A Plan Doesn’t Matter if You’re Not Going to Use it!


“We need a plan,” is a phrase you often hear people say. What does that really mean? If you’re a business owner, entrepreneur or executive, it should mean a strategic process aligning deliverables to mission and stakeholder interests.

Prince Kūhiō had a plan when he envisioned a better future for kānaka. HRH Prince Jonah Kūhiō Kalaniʻanaʻole was born on March 26, 1871 in Kōloa on the island of Kauaʻi. An heir of Kaumualiʻi, the last aliʻi of Kauaʻi before Kamehameha I, he was hānai by King David Kalākaua and his wife Queen Kapiʻolani who was Kūhiō’s maternal aunt.

Kūhiō worked tirelessly to improve the lives of kānaka. He believed that the best way of “rehabilitating the race,” was to “place them back upon the soil.” His plan was to firmly connect kānaka to their ‘āina. One of the most important ways he did this was advocating for the Hawaiian Homes Commission Act of 1921 which ultimately led to the creation of the Department of Hawaiian Home Lands.

The biggest caveat to strategic planning is that it is a process! Plans don’t grow on trees, and it’s not as easy as downloading a document from the internet. The three most important elements of a strategic plan are “DEF” – Data, Engagement, and Follow-through. Your strategic planning process should be data driven, engage your stakeholders, and result in a plan that you and your stakeholders will follow-through on and continue to improve.

Data looks different for every business. What businesses share is the need for data to define what we do based on our mission and how we do it in alignment with our vision, values and value propositions.

Why is it important to engage our stakeholders in our planning process? Identifying who your stakeholders are is the first hurdle.

Strictly speaking, anyone who touches your business is a stakeholder – from vendors to people who live in the community in which your business operates. Each brings a specific set of inputs from unique perspectives. The wider you cast your engagement net, the more diversity of perspectives you collect with the potential to contribute valuable pearls of insight into making you the best that you can be.

None of this matters if you’re not going to do anything about it. A good plan defines what you do and how to do it, but a great plan includes accountability. It’s important to identify benchmarks and a process that defines clear reporting on output and deliverables.

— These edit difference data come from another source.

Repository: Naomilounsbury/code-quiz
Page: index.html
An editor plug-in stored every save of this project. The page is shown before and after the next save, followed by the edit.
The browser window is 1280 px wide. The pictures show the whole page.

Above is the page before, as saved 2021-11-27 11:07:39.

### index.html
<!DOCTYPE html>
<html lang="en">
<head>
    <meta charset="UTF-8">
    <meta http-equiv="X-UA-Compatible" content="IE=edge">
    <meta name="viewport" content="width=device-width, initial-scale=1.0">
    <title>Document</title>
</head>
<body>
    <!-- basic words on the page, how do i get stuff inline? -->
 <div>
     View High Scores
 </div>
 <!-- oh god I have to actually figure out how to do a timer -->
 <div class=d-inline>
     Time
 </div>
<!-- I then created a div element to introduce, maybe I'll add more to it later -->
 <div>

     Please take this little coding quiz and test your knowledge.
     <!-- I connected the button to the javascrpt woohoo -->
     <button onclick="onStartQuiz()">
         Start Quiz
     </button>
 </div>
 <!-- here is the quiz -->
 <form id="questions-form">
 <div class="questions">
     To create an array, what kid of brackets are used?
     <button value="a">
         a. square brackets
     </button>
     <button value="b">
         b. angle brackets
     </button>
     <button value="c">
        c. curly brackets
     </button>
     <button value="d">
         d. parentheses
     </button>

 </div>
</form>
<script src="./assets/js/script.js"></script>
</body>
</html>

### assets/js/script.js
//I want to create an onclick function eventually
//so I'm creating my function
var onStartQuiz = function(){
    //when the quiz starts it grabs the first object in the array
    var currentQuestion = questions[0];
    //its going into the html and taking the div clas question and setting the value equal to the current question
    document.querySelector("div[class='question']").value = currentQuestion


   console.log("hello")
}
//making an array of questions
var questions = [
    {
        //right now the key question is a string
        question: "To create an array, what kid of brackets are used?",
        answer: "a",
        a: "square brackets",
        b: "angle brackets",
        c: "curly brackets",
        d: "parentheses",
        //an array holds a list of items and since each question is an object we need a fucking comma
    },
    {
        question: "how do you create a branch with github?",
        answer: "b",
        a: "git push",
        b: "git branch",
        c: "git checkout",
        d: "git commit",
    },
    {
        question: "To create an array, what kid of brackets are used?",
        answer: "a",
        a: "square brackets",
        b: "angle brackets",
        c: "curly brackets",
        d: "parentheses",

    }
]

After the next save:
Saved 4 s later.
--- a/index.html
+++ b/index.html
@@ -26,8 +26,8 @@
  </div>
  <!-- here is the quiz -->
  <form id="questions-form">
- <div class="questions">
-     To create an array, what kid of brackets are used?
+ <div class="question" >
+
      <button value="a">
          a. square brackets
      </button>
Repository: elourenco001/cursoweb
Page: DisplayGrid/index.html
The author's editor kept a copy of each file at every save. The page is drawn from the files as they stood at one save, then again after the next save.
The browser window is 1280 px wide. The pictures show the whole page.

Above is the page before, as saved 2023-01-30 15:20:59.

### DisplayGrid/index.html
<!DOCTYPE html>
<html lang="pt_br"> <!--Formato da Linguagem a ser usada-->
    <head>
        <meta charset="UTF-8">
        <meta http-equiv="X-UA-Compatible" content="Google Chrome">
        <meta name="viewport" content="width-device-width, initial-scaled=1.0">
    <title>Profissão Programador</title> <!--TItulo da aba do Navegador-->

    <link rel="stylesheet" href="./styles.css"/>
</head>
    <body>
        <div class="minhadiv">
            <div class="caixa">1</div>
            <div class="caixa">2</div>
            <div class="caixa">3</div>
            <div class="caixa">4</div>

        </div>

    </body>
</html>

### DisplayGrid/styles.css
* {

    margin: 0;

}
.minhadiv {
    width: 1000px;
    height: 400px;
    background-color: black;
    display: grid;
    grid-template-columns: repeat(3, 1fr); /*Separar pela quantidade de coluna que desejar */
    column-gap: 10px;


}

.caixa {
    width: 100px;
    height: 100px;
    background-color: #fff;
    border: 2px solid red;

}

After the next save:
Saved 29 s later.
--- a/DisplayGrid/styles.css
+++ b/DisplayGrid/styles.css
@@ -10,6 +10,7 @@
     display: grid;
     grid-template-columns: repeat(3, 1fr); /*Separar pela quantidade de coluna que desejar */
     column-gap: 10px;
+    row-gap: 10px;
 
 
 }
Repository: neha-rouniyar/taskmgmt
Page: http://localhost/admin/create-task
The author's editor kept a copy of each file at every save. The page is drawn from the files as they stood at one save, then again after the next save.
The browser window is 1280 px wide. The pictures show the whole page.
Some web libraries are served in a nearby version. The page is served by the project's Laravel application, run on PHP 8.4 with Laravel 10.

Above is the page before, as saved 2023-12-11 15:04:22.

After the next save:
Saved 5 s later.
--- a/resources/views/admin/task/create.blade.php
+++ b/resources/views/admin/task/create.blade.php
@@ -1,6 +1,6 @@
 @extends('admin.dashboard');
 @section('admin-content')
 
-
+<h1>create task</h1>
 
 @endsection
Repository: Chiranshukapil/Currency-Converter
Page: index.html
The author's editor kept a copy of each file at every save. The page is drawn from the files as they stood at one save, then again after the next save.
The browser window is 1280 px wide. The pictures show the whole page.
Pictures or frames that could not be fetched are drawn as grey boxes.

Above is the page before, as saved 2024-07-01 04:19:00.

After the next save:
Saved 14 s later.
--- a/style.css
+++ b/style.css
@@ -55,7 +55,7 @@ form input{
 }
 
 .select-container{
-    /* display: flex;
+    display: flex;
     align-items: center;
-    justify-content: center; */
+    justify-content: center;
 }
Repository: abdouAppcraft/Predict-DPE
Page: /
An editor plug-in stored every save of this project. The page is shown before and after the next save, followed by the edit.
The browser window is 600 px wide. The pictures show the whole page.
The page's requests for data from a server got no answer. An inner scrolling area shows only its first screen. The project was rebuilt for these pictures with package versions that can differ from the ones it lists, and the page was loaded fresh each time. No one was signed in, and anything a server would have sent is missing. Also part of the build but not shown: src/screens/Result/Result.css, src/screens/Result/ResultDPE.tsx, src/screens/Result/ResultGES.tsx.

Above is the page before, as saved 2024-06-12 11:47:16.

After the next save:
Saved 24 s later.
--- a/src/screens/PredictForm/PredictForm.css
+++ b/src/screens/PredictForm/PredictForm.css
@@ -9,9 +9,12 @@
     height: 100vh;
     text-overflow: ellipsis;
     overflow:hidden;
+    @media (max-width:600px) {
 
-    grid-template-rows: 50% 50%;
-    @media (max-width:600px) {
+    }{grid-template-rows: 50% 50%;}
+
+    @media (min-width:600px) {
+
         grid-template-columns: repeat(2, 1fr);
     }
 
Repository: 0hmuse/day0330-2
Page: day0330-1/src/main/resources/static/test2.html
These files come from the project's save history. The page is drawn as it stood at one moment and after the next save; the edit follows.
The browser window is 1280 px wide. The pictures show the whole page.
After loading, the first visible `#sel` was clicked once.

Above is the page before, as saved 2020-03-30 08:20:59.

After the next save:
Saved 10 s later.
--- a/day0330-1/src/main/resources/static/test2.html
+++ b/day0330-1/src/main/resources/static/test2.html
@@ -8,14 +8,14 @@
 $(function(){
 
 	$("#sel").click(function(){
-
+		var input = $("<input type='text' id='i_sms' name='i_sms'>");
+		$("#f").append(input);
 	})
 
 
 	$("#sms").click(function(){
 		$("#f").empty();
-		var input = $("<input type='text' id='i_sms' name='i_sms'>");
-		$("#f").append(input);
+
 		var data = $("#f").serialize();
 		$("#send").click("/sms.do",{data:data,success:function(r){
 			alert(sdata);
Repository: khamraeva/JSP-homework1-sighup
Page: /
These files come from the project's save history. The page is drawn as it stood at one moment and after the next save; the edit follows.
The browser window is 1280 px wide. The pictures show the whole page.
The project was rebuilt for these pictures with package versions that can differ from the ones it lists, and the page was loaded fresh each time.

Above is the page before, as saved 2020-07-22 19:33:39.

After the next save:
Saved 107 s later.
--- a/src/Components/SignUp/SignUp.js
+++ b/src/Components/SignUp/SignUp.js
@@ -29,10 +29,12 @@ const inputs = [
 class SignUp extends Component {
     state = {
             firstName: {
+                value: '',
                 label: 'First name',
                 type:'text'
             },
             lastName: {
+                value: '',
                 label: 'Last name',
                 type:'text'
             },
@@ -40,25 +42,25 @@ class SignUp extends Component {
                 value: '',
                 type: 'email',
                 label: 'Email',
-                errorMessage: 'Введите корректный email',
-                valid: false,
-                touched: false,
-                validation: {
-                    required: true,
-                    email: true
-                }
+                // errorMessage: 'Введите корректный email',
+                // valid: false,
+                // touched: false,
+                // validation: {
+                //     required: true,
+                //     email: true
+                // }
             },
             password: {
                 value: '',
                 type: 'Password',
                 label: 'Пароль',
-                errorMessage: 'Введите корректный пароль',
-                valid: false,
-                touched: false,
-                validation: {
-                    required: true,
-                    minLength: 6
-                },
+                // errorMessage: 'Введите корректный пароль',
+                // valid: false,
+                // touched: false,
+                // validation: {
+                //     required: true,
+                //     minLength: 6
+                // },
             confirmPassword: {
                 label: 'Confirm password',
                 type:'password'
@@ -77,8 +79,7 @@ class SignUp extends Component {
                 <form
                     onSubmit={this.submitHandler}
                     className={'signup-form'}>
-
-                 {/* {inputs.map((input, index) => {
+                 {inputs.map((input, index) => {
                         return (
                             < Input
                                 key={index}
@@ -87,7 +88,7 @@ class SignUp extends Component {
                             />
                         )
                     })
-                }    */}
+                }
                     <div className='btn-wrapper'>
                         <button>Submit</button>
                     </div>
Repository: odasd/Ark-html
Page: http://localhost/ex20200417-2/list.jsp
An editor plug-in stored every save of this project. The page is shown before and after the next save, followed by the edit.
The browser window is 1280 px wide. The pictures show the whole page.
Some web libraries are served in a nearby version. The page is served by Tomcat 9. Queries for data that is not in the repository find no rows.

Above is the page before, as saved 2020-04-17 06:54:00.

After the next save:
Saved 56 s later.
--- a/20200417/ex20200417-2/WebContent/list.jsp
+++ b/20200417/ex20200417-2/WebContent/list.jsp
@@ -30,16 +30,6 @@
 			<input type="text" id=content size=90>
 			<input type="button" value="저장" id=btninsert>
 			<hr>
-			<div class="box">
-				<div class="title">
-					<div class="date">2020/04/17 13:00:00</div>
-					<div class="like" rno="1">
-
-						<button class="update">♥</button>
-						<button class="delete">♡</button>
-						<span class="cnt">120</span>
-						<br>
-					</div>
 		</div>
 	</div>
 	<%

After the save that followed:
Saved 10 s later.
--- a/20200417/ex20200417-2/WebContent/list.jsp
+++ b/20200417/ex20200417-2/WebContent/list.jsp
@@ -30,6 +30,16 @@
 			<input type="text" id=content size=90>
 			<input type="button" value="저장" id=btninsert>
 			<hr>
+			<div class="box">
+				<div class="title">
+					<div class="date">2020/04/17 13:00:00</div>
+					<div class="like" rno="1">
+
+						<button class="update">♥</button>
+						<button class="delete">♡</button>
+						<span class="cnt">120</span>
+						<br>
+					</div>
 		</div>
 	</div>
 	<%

Change management is often the “skeleton in the closet” in strategic planning – we don’t talk about it and when we do it’s vague, complicated, and scary. Plan for change! Talk about it and practice change management in small ways from the start of your process. This will get your teams used to using it and normalize dealing with change in a consistent and much more manageable way.